Molly Smith first finds 'Gold'

Perseverance Theatre founder looks back on her first production

Posted: Friday, December 12, 2003

Midway through rehearsals for the first production of "Pure Gold," almost 25 years ago, director and Perseverance Theatre founder Molly Smith was convinced the play would be a disaster.

"I had these great storytellers and I thought they were awful," said Smith, now the Artistic Director at ArenaStage, a not-for-profit American theater playhouse in Washington, D.C. "I didn't realize until we had completed the show and put it in front of an audience that they were terrific. What they were missing was that they were telling the same stories over and over again to me. Real storytellers need an audience."

"Pure Gold," the same "reader's theater" story with six new stars, returns for one showing at 7 p.m. today at Centennial Hall in honor of the 25th anniversary of Perseverance Theatre. After the show, Panhandle Crabgrass Revival Band will play a 21-and-over show. There will be a beer garden with 1978 prices, courtesy of Alaskan Brewing Co.

"One of the things that made Perseverance Theatre strong is the way it started, with a play about Juneau," Smith said. "It taught me a lot about resilience, community, perseverance, the spirit of adventure. It taught me that it's all right to be a character and, as a matter of fact, it's preferable for living a safe and normal life."

By Smith's account, the original "Pure Gold" was a success. Sixty people showed up for the premiere at McPhetres Hall. The audience grew to 75 and 100 for the next two shows.

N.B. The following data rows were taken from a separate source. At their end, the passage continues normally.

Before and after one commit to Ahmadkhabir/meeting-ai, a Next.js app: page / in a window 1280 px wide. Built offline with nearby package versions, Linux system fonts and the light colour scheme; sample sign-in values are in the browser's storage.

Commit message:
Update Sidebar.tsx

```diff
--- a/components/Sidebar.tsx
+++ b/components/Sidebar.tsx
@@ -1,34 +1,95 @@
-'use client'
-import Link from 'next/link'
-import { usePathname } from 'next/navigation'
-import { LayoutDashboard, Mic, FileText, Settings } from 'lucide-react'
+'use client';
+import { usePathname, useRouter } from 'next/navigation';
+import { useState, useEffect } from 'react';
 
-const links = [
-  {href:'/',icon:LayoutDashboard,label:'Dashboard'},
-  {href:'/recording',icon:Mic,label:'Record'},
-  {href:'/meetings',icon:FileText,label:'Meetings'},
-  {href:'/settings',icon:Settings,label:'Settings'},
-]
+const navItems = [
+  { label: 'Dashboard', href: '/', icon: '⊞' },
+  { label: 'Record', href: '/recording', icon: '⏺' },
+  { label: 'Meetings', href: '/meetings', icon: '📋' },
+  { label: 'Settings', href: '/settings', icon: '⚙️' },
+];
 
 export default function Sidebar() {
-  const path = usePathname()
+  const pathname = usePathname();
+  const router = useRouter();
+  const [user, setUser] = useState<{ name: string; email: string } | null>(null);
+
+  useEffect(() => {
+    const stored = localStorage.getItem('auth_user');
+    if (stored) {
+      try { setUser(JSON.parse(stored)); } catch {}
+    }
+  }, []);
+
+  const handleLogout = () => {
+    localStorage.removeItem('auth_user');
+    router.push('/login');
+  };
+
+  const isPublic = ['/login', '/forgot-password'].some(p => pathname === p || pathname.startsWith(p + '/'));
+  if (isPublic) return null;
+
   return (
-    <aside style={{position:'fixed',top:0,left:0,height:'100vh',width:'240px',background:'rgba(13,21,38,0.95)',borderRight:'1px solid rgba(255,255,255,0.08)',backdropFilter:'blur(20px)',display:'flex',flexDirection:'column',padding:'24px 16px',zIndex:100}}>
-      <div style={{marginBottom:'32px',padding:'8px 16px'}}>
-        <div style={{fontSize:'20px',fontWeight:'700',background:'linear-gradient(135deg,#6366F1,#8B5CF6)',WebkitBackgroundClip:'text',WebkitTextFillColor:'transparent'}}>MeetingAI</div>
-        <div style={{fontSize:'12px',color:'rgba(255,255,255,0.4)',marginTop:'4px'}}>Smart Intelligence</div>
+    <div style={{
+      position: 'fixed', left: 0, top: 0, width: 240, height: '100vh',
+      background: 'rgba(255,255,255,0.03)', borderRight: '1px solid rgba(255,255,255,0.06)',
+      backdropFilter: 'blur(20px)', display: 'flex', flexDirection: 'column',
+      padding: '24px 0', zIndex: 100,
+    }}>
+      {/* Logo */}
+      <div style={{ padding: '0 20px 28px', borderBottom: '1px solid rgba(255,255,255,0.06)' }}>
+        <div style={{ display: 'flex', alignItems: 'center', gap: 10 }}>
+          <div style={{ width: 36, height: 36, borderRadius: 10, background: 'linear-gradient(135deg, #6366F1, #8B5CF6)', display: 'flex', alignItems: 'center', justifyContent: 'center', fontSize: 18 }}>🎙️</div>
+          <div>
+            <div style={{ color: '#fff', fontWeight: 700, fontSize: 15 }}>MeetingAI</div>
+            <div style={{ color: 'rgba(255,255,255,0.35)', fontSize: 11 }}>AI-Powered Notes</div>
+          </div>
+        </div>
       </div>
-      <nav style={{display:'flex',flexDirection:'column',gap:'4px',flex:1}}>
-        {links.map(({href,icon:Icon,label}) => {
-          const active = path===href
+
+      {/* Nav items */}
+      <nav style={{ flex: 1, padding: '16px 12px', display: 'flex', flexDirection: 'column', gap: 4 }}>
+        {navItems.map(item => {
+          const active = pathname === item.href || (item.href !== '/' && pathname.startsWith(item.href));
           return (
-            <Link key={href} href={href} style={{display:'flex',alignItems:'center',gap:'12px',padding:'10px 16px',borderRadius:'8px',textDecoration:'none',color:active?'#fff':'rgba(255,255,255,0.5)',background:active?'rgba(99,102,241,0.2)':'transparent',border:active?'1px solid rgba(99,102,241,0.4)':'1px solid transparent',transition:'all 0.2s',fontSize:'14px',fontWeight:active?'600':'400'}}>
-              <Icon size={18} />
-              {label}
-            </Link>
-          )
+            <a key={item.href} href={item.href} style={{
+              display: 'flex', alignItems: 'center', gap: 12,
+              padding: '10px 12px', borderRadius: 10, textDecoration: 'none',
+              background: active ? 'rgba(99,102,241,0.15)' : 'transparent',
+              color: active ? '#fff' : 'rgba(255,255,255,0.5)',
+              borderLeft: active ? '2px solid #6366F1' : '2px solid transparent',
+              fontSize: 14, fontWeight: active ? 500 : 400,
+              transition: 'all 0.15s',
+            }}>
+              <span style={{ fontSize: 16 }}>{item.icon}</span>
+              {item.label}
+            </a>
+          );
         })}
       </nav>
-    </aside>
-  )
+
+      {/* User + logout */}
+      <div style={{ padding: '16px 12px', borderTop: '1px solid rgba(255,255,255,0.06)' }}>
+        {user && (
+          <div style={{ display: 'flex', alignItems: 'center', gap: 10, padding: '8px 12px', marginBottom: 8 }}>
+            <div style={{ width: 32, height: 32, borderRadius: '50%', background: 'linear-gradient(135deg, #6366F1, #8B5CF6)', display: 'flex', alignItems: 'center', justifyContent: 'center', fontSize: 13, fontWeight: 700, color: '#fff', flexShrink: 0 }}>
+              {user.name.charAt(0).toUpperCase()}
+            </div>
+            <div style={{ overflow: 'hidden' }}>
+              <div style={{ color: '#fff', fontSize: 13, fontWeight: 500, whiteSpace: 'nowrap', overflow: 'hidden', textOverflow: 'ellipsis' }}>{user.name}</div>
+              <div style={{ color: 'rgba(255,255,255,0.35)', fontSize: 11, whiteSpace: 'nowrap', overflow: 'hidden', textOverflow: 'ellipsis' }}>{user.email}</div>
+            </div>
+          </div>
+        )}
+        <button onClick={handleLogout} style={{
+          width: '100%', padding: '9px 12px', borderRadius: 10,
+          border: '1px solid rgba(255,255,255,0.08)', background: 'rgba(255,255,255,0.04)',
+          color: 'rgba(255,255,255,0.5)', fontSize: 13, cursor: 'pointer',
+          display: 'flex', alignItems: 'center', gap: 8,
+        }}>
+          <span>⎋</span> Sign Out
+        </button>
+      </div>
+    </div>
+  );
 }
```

By the third week of production, the line for admission stretched down the block.

"What we had was this powerful chord with people who had come to Alaska and were searching for those Alaska icons," Smith said. "It ended up being a production where we felt like we were listening to our grandparents tell us a story about the way it was."

Smith moved to Juneau in 1968 and returned to town in 1979 when her then-husband, Bill Ray Jr., completed his stint at the U.S. Naval Academy in Annapolis, Md. She directed "The Miracle Worker," a play about Helen Keller, at the Juneau-Douglas Little Theatre, and was looking for a play with which she could begin her own theater. Smith knew she wanted to direct a story with senior citizens.

"My sister, Bridget, and I were out walking in the woods and we started talking about finding something important that would start Perseverance," Smith said. "We were talking about how great it would be to go out and interview people who had lived in Alaska for years and years. What was it like in the past? What's enduring? What does that say about the energy of Alaska."

Smith combed Southeast, asking around to find out who were the best storytellers in the area. She compiled a list of 50 to 60 people and interviewed 35 for one to four hours. Smith and Susi Gregg Fowler compiled the composite stories into a reader's theater script. Smith cast six storytellers from the 35 interviewees: Les Parker, Bill Biggs, Bertha Goetz, Mamie Jensen, Cecelia Kunz and Mike Zamora.

The new cast includes Kai Augustine, Percy Martin, Tom Stewart, Pat Denny (co-stage manager for the show in 1979), George Rogers (who took over for Les Parker after the premiere) and Kay Smith (Molly Smith's mother).

Molly and Kay Smith borrowed $10,000 from Kitty Mullins - Kay Smith's mother - to renovate Mike Race's bar in Douglas into an 82-seat theater and begin Perseverance (then called Miracle Theatre) in 1979.

"We promised we would pay her back in a year and, if we didn't, we would take $50 a month and pay her back," Molly Smith said. "We paid her back, with interest, in less than a year."

• Korry Keeker can be reached at

Trending this week:


© 2018. All Rights Reserved.  | Contact Us